Harry J. Flint*, R. John Wallace
Identifiers and Pagination:Year: 2010
First Page: 50
Last Page: 62
Publisher Id: TOOBESJ-2-50
Article History:Received Date: 07/09/2009
Revision Received Date: 23/09/2009
Acceptance Date: 23/09/2009
Electronic publication date: 14/7/2010
Collection year: 2010
open-access license: This is an open access article distributed under the terms of the Creative Commons Attribution 4.0 International Public License (CC-BY 4.0), a copy of which is available at: https://creativecommons.org/licenses/by/4.0/legalcode. This license permits unrestricted use, distribution, and reproduction in any medium, provided the original author and source are credited.
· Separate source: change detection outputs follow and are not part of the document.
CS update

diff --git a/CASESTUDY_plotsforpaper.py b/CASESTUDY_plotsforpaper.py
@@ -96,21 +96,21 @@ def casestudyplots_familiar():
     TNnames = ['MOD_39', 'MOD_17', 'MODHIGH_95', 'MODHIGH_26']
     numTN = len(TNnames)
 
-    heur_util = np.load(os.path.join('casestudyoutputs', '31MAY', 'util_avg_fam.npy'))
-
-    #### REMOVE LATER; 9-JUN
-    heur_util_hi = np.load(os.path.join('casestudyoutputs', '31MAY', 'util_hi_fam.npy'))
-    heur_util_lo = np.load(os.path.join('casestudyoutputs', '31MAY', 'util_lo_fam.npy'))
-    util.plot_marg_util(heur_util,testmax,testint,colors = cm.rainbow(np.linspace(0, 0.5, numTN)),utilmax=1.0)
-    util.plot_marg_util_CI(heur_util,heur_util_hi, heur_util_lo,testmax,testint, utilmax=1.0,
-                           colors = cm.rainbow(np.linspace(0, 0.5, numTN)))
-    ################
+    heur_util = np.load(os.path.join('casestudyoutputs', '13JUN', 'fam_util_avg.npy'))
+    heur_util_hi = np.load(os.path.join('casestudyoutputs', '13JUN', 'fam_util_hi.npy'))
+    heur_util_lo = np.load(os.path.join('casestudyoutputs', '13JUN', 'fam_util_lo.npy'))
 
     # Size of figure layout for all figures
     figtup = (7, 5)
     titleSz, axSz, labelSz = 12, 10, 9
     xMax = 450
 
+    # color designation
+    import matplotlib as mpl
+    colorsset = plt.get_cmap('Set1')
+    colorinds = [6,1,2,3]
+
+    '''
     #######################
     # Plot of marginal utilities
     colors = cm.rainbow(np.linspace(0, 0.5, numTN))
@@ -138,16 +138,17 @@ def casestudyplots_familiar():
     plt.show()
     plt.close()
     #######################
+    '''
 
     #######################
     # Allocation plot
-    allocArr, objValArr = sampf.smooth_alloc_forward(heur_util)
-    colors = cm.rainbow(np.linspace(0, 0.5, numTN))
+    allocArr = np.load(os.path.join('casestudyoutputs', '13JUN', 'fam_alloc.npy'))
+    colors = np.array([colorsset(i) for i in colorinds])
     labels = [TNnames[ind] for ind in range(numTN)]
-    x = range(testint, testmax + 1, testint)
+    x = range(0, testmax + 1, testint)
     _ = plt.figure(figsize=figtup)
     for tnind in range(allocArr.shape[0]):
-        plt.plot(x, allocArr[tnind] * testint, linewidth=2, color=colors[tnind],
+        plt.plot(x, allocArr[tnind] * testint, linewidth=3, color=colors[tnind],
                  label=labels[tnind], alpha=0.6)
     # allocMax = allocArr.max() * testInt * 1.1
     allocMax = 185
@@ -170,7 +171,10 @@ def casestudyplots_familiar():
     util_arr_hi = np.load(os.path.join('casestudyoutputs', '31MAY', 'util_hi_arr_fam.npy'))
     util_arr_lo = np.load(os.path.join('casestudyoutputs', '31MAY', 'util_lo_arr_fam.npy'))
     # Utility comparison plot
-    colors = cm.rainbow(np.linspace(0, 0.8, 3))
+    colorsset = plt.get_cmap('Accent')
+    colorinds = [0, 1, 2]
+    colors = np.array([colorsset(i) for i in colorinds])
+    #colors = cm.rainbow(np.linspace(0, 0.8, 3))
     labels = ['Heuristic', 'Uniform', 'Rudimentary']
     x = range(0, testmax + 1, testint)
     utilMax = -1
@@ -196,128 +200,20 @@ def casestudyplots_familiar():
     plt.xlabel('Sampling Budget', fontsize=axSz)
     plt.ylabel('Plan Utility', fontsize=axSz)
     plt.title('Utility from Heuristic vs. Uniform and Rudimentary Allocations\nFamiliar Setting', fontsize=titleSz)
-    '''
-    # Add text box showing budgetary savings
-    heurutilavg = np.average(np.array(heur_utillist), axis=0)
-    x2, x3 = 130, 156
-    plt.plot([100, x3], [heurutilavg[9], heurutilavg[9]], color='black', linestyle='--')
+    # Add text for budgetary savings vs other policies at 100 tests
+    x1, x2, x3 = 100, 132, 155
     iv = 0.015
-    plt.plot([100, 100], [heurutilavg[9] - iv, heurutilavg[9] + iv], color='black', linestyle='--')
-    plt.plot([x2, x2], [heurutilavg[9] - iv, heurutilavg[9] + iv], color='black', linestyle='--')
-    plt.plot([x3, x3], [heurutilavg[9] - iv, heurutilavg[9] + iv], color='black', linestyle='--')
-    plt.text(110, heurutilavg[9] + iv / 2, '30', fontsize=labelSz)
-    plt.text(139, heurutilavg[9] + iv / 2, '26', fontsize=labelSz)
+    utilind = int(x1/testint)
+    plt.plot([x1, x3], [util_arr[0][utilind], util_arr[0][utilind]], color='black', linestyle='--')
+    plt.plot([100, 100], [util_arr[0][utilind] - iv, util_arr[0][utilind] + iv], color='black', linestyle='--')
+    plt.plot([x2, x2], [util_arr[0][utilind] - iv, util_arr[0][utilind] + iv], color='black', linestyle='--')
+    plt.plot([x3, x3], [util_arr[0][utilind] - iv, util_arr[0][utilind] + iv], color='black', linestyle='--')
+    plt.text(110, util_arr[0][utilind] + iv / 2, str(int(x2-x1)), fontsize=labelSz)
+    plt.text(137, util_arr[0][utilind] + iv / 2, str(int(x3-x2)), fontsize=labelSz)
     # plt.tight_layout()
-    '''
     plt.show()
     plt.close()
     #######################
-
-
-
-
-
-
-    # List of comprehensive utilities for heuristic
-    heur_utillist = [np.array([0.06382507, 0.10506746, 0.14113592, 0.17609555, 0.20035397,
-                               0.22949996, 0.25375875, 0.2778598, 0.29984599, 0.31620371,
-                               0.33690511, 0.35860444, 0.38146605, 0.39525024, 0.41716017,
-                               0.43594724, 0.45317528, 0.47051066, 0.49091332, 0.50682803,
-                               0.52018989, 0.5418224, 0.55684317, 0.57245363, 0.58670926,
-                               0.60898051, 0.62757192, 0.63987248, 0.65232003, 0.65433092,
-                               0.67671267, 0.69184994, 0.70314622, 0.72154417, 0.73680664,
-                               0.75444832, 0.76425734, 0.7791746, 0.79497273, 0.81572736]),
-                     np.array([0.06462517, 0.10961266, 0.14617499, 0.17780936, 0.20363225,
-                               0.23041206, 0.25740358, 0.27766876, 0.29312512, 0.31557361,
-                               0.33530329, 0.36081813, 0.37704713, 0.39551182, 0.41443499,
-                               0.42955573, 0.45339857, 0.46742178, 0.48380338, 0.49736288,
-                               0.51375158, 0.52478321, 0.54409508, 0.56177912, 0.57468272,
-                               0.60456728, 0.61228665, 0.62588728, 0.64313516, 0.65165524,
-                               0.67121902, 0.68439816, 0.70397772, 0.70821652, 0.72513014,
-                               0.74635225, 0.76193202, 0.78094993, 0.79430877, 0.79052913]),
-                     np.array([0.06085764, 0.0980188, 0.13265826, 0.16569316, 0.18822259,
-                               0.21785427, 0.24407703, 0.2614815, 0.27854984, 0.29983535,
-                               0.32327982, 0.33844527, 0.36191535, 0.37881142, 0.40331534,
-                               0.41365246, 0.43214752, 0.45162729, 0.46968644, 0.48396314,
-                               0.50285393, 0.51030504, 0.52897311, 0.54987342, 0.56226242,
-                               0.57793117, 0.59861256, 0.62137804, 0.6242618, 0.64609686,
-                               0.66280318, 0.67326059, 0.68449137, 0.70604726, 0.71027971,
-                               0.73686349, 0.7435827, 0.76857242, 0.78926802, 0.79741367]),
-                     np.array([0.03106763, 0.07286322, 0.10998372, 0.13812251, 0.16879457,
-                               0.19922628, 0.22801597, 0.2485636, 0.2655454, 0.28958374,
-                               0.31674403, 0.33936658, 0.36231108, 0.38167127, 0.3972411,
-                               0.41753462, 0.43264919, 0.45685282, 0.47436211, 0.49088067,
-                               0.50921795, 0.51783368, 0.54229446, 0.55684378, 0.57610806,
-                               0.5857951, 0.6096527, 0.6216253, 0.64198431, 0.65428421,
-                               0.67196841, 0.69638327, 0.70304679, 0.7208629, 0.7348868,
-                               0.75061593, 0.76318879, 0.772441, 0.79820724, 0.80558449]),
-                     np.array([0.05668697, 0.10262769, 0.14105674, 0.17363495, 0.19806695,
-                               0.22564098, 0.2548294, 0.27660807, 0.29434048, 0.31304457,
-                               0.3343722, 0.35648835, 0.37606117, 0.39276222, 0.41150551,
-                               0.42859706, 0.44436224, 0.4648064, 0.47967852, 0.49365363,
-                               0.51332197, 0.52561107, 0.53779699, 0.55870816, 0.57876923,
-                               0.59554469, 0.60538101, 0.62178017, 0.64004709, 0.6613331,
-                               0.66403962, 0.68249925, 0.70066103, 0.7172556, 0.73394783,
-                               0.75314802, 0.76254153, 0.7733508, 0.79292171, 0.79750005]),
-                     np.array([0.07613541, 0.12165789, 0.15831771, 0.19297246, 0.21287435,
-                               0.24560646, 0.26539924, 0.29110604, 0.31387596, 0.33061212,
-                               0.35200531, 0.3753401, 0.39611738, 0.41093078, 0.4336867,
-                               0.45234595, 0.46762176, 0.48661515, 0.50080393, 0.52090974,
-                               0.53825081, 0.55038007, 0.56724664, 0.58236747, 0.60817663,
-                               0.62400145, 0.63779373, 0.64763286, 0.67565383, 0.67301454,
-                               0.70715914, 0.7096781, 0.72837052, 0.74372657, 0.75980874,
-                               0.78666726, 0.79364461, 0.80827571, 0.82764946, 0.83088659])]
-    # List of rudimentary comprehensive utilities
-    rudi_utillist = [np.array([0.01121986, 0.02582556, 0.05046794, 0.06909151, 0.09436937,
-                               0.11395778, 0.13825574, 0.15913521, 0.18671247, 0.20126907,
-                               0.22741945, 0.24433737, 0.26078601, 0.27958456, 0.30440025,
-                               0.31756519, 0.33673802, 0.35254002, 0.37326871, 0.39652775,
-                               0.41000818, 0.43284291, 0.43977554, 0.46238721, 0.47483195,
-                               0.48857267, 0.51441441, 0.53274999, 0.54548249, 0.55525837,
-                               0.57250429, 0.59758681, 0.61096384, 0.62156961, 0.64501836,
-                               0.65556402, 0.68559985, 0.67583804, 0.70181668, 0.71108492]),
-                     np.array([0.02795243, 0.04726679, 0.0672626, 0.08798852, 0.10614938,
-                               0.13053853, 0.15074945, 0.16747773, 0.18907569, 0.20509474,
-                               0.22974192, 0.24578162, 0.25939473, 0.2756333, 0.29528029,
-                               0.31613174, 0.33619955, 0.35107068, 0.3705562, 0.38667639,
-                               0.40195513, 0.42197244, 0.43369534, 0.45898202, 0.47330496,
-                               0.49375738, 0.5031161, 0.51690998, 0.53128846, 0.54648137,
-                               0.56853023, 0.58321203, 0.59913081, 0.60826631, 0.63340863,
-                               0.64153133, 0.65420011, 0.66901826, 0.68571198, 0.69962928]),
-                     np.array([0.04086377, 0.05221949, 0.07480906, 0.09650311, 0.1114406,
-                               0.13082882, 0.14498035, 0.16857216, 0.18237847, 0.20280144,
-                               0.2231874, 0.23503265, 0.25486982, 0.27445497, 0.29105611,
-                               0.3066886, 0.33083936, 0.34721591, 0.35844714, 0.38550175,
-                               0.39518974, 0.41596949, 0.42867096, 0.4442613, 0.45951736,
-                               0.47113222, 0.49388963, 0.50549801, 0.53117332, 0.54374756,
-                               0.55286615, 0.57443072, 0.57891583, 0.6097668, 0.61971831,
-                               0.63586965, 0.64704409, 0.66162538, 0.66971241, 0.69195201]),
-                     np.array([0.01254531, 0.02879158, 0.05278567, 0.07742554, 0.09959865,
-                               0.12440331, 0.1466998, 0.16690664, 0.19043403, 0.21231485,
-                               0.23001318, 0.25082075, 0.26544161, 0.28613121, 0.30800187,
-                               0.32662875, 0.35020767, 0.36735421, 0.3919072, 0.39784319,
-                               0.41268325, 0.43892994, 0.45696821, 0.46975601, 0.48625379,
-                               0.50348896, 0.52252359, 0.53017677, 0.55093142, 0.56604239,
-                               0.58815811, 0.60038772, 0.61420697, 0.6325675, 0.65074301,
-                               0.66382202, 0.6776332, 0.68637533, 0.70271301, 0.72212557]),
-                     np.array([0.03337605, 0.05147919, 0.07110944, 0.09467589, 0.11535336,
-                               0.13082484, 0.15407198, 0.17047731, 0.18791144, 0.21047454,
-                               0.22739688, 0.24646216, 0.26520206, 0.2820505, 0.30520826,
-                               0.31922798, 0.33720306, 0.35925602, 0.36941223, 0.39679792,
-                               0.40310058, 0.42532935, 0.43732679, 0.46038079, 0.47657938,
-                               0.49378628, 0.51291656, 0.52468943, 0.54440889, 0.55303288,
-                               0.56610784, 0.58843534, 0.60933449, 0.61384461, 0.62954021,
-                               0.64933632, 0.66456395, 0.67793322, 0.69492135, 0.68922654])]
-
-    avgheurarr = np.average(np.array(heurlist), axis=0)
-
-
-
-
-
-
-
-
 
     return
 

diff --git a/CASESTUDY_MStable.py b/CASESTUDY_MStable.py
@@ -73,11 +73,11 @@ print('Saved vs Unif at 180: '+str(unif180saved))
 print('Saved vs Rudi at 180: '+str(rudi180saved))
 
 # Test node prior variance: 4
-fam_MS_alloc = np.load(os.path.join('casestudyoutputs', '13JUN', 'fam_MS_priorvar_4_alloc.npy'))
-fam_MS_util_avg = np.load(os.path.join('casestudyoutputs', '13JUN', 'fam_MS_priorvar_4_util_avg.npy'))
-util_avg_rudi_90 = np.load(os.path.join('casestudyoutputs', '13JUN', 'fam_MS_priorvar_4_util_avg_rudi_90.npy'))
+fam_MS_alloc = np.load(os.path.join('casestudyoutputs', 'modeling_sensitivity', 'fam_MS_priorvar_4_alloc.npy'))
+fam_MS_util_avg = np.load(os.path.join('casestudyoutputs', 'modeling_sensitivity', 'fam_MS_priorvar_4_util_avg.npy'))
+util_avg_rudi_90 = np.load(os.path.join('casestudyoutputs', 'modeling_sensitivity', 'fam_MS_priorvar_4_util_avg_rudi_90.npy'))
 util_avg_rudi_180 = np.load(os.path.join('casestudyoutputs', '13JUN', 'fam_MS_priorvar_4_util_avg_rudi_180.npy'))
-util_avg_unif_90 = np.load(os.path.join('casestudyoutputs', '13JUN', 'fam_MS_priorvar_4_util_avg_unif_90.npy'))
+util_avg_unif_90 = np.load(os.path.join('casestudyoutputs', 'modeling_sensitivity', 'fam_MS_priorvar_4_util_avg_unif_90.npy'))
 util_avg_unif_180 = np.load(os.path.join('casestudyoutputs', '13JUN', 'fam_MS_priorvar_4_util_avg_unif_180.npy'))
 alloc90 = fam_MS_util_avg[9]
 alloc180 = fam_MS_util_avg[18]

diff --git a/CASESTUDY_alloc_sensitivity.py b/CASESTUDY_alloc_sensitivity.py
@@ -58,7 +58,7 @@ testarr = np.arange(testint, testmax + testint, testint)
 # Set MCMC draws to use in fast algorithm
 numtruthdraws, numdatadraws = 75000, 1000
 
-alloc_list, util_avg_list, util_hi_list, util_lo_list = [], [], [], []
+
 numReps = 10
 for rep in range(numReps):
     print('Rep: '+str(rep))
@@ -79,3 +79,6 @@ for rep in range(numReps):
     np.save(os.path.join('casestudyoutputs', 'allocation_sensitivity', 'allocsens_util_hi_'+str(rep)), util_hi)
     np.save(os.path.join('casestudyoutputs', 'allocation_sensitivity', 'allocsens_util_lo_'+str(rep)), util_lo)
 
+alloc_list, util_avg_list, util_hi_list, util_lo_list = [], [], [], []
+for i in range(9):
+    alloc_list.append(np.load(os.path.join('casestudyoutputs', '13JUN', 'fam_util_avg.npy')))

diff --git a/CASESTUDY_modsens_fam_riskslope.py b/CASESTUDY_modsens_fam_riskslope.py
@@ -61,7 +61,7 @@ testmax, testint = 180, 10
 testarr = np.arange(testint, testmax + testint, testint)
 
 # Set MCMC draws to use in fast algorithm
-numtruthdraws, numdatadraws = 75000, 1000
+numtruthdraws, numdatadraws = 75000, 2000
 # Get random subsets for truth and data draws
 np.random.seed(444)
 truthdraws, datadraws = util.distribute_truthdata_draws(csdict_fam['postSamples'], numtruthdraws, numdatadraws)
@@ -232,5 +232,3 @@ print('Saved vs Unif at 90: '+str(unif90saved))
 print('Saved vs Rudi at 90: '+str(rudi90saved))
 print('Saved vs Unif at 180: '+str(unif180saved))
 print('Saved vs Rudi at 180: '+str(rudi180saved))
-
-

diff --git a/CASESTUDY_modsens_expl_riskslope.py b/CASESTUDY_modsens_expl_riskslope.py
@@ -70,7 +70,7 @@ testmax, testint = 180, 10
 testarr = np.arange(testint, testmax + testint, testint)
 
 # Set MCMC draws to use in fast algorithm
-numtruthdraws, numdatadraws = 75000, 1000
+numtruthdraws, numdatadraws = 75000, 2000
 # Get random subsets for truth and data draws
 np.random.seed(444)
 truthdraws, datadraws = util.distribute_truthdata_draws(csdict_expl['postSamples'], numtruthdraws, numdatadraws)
The link between obesity and colorectal cancer risk in man is well established. This review investigates the role that the intestinal microbial population plays in this link and the impact of weight-loss diets on colorectal cancer risk. Changes in the composition of the intestinal bacterial community have been implicated in contributing to obesity. The robustness of these claims is analysed here, along with the role of bacterial metabolism in colon cancer risk. Weight-loss diets, low in carbohydrate and high in protein and fat, present an additional hazard to individuals struggling with obesity. Intestinal bacteria ferment carbohydrates to products that are generally regarded as being beneficial to health and protective against cancer. Some commensal species also appear to suppress inflammation. On the other hand, when carbohydrate limits the growth of intestinal bacteria, protein is broken down and the amino acids released are fermented to products that are inflammatory and possibly carcinogenic. We advocate the inclusion of non-digestible but fermentable carbohydrate in weight-loss diets to avoid these problems. High-fat diets enhance the escape of fats to reach the intestine, the implications of which are not fully understood. Even more fat reaches the intestine when dietary lipase inhibitors or fat-absorbing non-digestible dietary additives are used. Consequences for gut health of the increased fat concentration in the intestine seem to vary between individuals, the possible reasons for which are discussed here.